Figure out how many lines in these records contain "activeColor". Only the number belongs in the reply.

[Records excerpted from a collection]
::::::
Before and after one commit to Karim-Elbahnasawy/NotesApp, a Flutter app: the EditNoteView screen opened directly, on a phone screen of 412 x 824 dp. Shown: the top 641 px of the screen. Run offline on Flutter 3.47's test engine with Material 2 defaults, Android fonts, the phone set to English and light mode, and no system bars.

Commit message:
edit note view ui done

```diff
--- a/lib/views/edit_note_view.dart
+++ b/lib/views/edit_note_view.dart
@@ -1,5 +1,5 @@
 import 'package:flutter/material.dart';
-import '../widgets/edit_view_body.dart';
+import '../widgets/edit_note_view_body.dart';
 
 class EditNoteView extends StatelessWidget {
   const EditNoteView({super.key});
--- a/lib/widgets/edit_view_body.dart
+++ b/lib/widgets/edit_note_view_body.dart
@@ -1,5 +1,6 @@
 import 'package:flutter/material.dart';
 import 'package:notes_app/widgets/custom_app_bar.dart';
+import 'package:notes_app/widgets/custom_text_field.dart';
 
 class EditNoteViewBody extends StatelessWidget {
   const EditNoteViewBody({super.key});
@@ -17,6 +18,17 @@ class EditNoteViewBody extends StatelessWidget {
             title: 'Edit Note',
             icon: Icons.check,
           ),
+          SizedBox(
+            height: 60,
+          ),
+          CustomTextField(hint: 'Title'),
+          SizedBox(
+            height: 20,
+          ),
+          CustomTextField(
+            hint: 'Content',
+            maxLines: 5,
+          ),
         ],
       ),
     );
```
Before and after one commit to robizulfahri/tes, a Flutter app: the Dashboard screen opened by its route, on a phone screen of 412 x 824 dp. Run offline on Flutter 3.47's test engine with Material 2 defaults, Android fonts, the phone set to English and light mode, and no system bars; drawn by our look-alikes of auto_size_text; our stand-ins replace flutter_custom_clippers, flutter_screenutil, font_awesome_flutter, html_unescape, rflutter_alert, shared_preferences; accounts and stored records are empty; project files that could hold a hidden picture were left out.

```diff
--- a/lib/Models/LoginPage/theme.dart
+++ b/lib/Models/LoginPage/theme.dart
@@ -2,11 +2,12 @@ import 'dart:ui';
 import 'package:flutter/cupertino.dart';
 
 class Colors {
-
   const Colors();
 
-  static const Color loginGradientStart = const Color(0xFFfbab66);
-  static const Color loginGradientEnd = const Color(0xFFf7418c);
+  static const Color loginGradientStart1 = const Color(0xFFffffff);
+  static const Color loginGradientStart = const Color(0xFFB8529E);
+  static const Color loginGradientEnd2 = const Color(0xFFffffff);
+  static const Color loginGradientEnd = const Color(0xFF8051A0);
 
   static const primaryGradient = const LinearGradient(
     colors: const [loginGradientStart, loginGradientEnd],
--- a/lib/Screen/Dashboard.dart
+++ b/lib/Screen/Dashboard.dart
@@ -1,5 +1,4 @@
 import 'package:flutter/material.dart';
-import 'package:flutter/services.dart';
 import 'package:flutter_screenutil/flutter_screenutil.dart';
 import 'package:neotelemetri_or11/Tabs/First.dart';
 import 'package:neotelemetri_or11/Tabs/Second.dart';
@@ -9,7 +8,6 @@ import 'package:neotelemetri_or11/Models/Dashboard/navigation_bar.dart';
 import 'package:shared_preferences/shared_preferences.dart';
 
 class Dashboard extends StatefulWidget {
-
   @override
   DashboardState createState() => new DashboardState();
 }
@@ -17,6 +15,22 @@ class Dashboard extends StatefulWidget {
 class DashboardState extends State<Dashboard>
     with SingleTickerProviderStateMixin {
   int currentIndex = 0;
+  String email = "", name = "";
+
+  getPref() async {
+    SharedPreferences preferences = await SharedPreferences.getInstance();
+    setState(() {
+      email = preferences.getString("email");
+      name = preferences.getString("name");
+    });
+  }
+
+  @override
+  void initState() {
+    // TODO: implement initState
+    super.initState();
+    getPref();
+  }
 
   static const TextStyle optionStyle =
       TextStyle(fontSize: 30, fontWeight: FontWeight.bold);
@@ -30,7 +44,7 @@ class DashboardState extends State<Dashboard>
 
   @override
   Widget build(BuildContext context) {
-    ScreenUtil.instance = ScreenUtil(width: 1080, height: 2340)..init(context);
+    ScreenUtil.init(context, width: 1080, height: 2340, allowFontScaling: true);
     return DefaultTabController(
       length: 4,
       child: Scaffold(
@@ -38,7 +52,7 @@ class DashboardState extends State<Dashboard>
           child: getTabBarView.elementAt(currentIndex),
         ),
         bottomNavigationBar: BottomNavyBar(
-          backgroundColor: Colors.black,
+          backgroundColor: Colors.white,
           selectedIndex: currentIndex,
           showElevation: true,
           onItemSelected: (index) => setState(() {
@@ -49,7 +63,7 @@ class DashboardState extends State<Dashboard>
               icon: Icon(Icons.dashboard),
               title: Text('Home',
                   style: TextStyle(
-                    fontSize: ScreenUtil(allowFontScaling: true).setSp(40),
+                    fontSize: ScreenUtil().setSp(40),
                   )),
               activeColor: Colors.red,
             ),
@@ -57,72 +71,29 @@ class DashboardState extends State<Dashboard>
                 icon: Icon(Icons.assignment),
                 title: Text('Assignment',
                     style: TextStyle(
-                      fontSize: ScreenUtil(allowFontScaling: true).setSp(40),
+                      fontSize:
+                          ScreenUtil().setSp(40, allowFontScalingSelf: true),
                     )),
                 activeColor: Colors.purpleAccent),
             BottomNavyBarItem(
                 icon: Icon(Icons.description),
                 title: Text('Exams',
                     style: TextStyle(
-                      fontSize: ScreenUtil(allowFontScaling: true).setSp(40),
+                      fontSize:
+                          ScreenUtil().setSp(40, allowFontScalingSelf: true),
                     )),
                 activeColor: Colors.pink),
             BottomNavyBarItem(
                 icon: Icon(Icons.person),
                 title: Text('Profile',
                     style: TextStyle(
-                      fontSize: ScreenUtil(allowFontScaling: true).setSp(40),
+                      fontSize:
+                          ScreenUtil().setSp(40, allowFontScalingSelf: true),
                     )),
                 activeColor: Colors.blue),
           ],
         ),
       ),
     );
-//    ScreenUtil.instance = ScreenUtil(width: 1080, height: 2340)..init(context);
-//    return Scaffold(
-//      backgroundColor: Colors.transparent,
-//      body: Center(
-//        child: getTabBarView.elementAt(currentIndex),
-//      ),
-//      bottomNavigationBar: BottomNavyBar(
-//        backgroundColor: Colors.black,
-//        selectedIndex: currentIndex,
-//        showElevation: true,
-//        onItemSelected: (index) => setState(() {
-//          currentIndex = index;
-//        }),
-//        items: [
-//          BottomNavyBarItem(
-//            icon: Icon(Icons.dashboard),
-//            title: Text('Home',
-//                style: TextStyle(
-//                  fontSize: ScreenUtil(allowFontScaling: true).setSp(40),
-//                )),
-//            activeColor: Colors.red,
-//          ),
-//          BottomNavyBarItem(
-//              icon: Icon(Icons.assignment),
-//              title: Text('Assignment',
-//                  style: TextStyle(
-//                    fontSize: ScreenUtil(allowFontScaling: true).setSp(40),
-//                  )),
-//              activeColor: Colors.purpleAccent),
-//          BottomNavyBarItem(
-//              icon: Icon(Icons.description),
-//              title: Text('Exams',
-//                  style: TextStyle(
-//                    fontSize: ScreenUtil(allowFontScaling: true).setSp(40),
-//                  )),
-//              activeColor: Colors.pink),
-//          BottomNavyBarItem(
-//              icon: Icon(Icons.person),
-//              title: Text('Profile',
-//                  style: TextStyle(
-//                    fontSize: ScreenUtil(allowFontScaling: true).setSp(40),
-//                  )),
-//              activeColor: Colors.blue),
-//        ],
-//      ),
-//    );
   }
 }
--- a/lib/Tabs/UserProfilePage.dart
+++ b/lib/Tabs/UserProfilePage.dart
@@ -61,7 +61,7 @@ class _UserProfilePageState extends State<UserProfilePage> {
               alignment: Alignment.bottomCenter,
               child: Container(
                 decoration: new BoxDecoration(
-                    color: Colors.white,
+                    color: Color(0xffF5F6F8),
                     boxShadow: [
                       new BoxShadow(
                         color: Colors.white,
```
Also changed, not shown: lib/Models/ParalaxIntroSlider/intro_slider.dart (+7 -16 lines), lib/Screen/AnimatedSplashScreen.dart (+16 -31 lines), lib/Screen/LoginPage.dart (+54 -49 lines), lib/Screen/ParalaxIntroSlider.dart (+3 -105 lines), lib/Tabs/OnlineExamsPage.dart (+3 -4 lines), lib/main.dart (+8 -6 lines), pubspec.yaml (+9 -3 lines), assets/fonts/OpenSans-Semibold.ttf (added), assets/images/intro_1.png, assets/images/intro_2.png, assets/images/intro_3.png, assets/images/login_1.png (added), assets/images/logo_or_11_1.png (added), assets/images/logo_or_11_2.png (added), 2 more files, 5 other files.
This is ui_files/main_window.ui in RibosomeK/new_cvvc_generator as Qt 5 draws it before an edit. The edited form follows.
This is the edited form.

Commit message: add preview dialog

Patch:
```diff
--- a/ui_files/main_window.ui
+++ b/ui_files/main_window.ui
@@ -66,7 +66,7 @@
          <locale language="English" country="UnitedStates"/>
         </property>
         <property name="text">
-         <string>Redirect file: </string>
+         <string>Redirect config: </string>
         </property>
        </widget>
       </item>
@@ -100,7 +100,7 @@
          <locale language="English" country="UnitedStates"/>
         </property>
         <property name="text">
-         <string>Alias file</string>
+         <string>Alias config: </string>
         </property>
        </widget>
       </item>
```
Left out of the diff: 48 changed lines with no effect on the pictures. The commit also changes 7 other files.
::::::
● **RESULT FOR THIS TASK**
8